* **Required work**
For every line in the records that has the word "faArrowUp", make a copy.

User interface change data
--- START ---

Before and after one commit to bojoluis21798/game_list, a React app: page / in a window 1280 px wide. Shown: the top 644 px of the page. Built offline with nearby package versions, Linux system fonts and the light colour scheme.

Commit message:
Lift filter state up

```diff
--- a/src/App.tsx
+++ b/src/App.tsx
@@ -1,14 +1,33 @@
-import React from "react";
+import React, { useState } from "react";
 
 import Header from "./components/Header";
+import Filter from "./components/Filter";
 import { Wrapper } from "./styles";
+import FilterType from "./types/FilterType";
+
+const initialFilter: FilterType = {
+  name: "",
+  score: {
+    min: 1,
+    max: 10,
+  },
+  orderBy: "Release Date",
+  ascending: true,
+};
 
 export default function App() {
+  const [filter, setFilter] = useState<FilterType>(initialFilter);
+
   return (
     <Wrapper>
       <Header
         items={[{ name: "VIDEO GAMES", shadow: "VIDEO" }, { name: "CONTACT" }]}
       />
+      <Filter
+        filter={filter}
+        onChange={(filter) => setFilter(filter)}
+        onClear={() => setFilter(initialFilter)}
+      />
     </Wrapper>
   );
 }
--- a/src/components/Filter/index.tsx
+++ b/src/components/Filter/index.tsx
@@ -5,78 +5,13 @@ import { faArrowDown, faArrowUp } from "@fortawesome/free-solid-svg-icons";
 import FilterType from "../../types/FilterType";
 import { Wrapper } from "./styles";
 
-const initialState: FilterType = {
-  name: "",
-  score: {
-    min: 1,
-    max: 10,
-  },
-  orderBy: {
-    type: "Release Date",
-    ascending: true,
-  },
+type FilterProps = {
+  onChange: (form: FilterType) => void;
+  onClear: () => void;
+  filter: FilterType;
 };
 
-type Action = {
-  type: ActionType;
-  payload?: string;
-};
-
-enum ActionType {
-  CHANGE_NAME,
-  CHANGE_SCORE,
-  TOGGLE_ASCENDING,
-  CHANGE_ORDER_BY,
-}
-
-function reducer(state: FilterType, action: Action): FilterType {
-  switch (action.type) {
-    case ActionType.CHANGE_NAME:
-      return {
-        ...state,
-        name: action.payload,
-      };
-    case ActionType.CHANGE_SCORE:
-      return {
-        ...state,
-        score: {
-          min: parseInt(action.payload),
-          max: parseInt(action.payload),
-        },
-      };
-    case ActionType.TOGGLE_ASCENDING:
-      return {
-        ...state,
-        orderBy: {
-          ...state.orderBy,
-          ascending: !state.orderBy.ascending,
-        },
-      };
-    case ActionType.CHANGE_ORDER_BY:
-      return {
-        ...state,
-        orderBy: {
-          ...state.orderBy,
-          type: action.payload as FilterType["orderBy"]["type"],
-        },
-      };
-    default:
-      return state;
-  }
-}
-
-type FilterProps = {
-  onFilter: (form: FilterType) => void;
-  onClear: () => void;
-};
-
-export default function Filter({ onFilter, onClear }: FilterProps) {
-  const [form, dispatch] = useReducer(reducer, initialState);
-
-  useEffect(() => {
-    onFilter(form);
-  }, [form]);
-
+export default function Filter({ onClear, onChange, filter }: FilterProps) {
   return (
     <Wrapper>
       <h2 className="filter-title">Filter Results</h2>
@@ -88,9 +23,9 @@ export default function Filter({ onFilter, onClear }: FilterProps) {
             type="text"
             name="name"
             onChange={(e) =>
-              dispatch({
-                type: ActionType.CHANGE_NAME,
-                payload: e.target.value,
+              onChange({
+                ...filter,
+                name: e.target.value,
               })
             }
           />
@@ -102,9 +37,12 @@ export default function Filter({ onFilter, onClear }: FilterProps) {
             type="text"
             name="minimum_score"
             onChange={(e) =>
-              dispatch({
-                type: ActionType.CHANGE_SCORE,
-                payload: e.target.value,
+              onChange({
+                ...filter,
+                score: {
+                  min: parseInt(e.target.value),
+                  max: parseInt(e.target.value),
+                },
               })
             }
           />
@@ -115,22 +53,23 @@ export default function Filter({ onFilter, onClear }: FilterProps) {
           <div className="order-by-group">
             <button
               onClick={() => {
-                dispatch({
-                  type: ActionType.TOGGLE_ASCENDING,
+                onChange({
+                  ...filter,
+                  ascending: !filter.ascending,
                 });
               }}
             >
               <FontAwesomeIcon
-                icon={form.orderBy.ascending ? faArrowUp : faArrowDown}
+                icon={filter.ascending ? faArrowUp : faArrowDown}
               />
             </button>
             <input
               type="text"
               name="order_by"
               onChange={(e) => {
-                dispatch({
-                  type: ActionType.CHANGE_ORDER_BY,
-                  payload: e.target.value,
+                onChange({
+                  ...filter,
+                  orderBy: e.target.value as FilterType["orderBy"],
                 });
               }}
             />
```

--- END ---

* **Result for this exercise**
@@ -5,78 +5,13 @@ import { faArrowDown, faArrowUp } from "@fortawesome/free-solid-svg-icons";
-                icon={form.orderBy.ascending ? faArrowUp : faArrowDown}
+                icon={filter.ascending ? faArrowUp : faArrowDown}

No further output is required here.